**Action item**
Work through the entries below and report how many lines include "full". The number alone is the answer.

**Extracted information**
+-------+
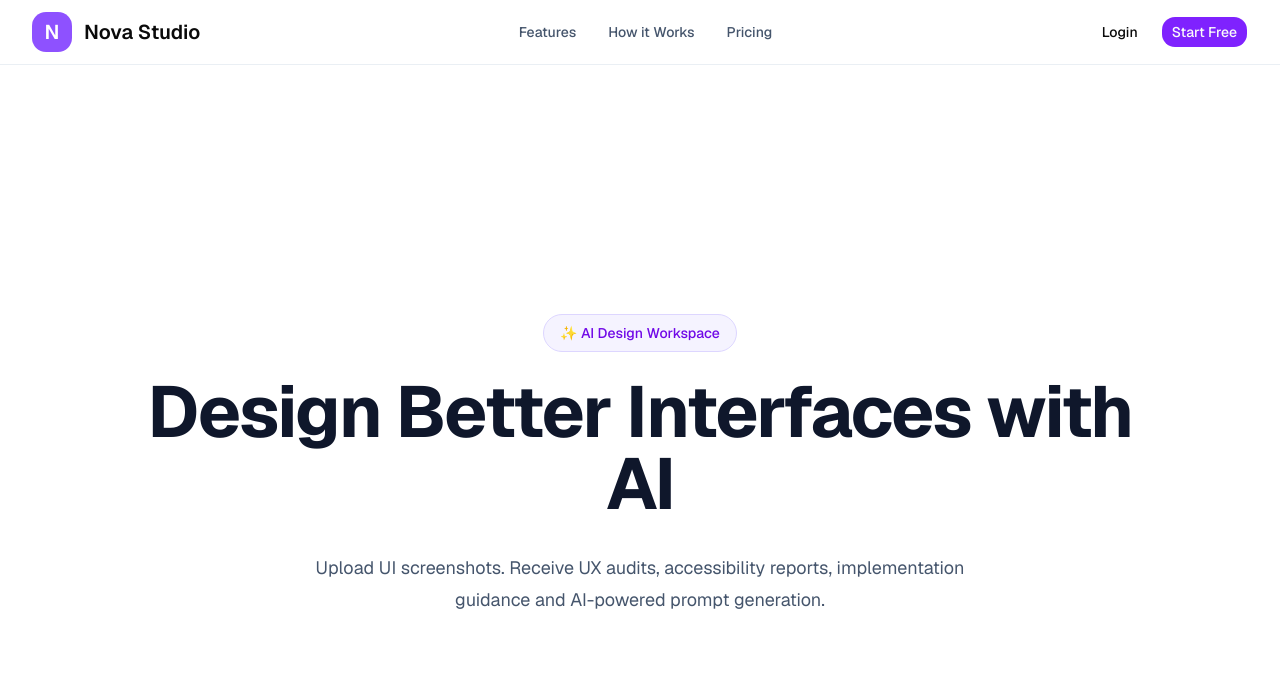
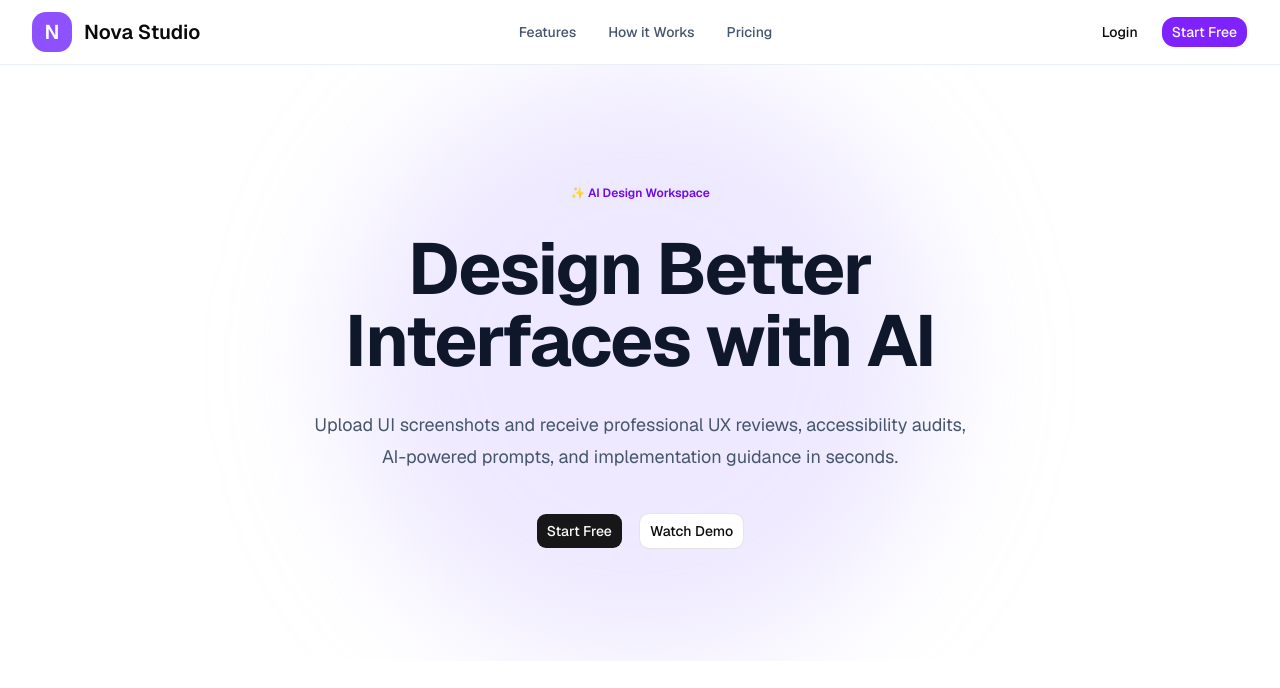
Before and after one commit to armankhan222/nova-studio, a Next.js app: page / in a window 1280 px wide. Shown: the top 688 px of the page. Built offline with nearby package versions, Linux system fonts and the light colour scheme.

Commit message:
feat(marketing): build hero section

```diff
--- a/package.json
+++ b/package.json
@@ -11,6 +11,7 @@
   "dependencies": {
     "class-variance-authority": "^0.7.1",
     "clsx": "^2.1.1",
+    "framer-motion": "^12.42.2",
     "geist": "^1.7.2",
     "lucide-react": "^1.23.0",
     "next": "16.2.10",
--- a/src/app/page.tsx
+++ b/src/app/page.tsx
@@ -1,29 +1,11 @@
 import { Navbar } from "@/shared/components/layout/navbar";
-import { Container } from "@/shared/components/ui/container";
+import { Hero } from "@/shared/components/marketing/hero";
 
 export default function HomePage() {
   return (
     <>
       <Navbar />
-
-      <main className="min-h-screen bg-white">
-        <Container>
-          <div className="flex min-h-screen flex-col items-center justify-center text-center">
-            <div className="mb-6 rounded-full border border-violet-200 bg-violet-50 px-4 py-2 text-sm font-medium text-violet-700">
-              ✨ AI Design Workspace
-            </div>
-
-            <h1 className="max-w-5xl text-7xl font-bold tracking-tight text-slate-900">
-              Design Better Interfaces with AI
-            </h1>
-
-            <p className="mt-8 max-w-2xl text-lg leading-8 text-slate-600">
-              Upload UI screenshots. Receive UX audits, accessibility reports,
-              implementation guidance and AI-powered prompt generation.
-            </p>
-          </div>
-        </Container>
-      </main>
+      <Hero />
     </>
   );
 }
--- /dev/null
+++ b/src/components/ui/badge.tsx
@@ -0,0 +1,49 @@
+import * as React from "react"
+import { cva, type VariantProps } from "class-variance-authority"
+import { Slot } from "radix-ui"
+
+import { cn } from "@/lib/utils"
+
+const badgeVariants = cva(
+  "group/badge inline-flex h-5 w-fit shrink-0 items-center justify-center gap-1 overflow-hidden rounded-4xl border border-transparent px-2 py-0.5 text-xs font-medium whitespace-nowrap transition-all focus-visible:border-ring focus-visible:ring-[3px] focus-visible:ring-ring/50 has-data-[icon=inline-end]:pr-1.5 has-data-[icon=inline-start]:pl-1.5 aria-invalid:border-destructive aria-invalid:ring-destructive/20 dark:aria-invalid:ring-destructive/40 [&>svg]:pointer-events-none [&>svg]:size-3!",
+  {
+    variants: {
+      variant: {
+        default: "bg-primary text-primary-foreground [a]:hover:bg-primary/80",
+        secondary:
+          "bg-secondary text-secondary-foreground [a]:hover:bg-secondary/80",
+        destructive:
+          "bg-destructive/10 text-destructive focus-visible:ring-destructive/20 dark:bg-destructive/20 dark:focus-visible:ring-destructive/40 [a]:hover:bg-destructive/20",
+        outline:
+          "border-border text-foreground [a]:hover:bg-muted [a]:hover:text-muted-foreground",
+        ghost:
+          "hover:bg-muted hover:text-muted-foreground dark:hover:bg-muted/50",
+        link: "text-primary underline-offset-4 hover:underline",
+      },
+    },
+    defaultVariants: {
+      variant: "default",
+    },
+  }
+)
+
+function Badge({
+  className,
+  variant = "default",
+  asChild = false,
+  ...props
+}: React.ComponentProps<"span"> &
+  VariantProps<typeof badgeVariants> & { asChild?: boolean }) {
+  const Comp = asChild ? Slot.Root : "span"
+
+  return (
+    <Comp
+      data-slot="badge"
+      data-variant={variant}
+      className={cn(badgeVariants({ variant }), className)}
+      {...props}
+    />
+  )
+}
+
+export { Badge, badgeVariants }
--- /dev/null
+++ b/src/components/ui/separator.tsx
@@ -0,0 +1,28 @@
+"use client"
+
+import * as React from "react"
+import { Separator as SeparatorPrimitive } from "radix-ui"
+
+import { cn } from "@/lib/utils"
+
+function Separator({
+  className,
+  orientation = "horizontal",
+  decorative = true,
+  ...props
+}: React.ComponentProps<typeof SeparatorPrimitive.Root>) {
+  return (
+    <SeparatorPrimitive.Root
+      data-slot="separator"
+      decorative={decorative}
+      orientation={orientation}
+      className={cn(
+        "shrink-0 bg-border data-horizontal:h-px data-horizontal:w-full data-vertical:w-px data-vertical:self-stretch",
+        className
+      )}
+      {...props}
+    />
+  )
+}
+
+export { Separator }
--- a/src/shared/components/marketing/hero.tsx
+++ b/src/shared/components/marketing/hero.tsx
@@ -1,24 +1,43 @@
+
+import { Button } from "@/components/ui/button";
+import { Badge } from "@/shared/components/ui/badge";
 import { Container } from "@/shared/components/ui/container";
-import { Section } from "@/shared/components/ui/section";
-import { Badge } from "@/shared/components/ui/badge";
-import { Button } from "@/shared/components/ui/button";
+import { GradientBackground } from "@/shared/components/ui/gradient";
 
 export function Hero() {
   return (
-    <Section className="bg-gradient-to-b from-background to-muted/30 pt-20 pb-16 md:pt-32 md:pb-24">
-      <Container className="text-center flex flex-col items-center gap-6">
-        <Badge>Next-Gen AI Workspace</Badge>
-        <h1 className="text-4xl font-extrabold tracking-tight sm:text-5xl md:text-6xl max-w-3xl leading-none">
-          Design World-Class Interfaces Using AI
-        </h1>
-        <p className="max-w-[700px] text-muted-foreground md:text-xl">
-          Automate UX audits, generate clean design system assets, and optimize workflows with Nova Studio.
-        </p>
-        <div className="flex flex-col sm:flex-row gap-4 mt-2">
-          <Button variant="default" className="px-8 h-11 text-base">Get Started for Free</Button>
-          <Button variant="outline" className="px-8 h-11 text-base">Book a Demo</Button>
+    <section className="relative overflow-hidden py-28">
+      <GradientBackground />
+
+      <Container>
+        <div className="mx-auto max-w-4xl text-center">
+          <Badge className="mb-6 rounded-full bg-violet-100 px-4 py-2 text-violet-700 hover:bg-violet-100">
+            ✨ AI Design Workspace
+          </Badge>
+
+          <h1 className="text-5xl font-bold tracking-tight text-slate-900 md:text-7xl">
+            Design Better
+            <br />
+            Interfaces with AI
+          </h1>
+
+          <p className="mx-auto mt-8 max-w-2xl text-lg leading-8 text-slate-600">
+            Upload UI screenshots and receive professional UX reviews,
+            accessibility audits, AI-powered prompts, and implementation
+            guidance in seconds.
+          </p>
+
+          <div className="mt-10 flex flex-col items-center justify-center gap-4 sm:flex-row">
+            <Button size="lg">
+              Start Free
+            </Button>
+
+            <Button variant="outline" size="lg">
+              Watch Demo
+            </Button>
+          </div>
         </div>
       </Container>
-    </Section>
+    </section>
   );
 }
--- a/src/shared/components/ui/button.tsx
+++ /dev/null
@@ -1,21 +0,0 @@
-import { ButtonHTMLAttributes } from "react";
-
-interface ButtonProps extends ButtonHTMLAttributes<HTMLButtonElement> {
-  variant?: "default" | "secondary" | "outline";
-}
-
-export function Button({ children, variant = "default", className = "", ...props }: ButtonProps) {
-  const baseStyles = "inline-flex items-center justify-center rounded-md text-sm font-medium transition-colors focus-visible:outline-none focus-visible:ring-2 focus-visible:ring-ring disabled:pointer-events-none disabled:opacity-50 px-4 py-2 h-10";
-
-  const variants = {
-    default: "bg-primary text-primary-foreground hover:bg-primary/90 shadow",
-    secondary: "bg-secondary text-secondary-foreground hover:bg-secondary/80",
-    outline: "border border-input bg-background hover:bg-accent hover:text-accent-foreground"
-  };
-
-  return (
-    <button className={`${baseStyles} ${variants[variant]} ${className}`} {...props}>
-      {children}
-    </button>
-  );
-}
--- /dev/null
+++ b/src/shared/components/ui/gradient.tsx
@@ -0,0 +1,10 @@
+export function GradientBackground() {
+  return (
+    <div
+      aria-hidden
+      className="absolute inset-0 -z-10 overflow-hidden"
+    >
+      <div className="absolute left-1/2 top-0 h-[600px] w-[600px] -translate-x-1/2 rounded-full bg-violet-300/30 blur-3xl" />
+    </div>
+  );
+}
--- /dev/null
+++ b/src/shared/config/theme.ts
@@ -0,0 +1,21 @@
+export const theme = {
+  colors: {
+    primary: "#A78BFA",
+    primaryDark: "#8B5CF6",
+
+    background: "#FFFFFF",
+    surface: "#FAFAFC",
+
+    text: "#0F172A",
+    muted: "#64748B",
+
+    border: "#E5E7EB",
+  },
+
+  radius: {
+    sm: "8px",
+    md: "12px",
+    lg: "18px",
+    xl: "24px",
+  },
+};
```
Also changed, not shown: 1 other file (tests, documents, lock files or other folders).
+-------+
**Task solution**
4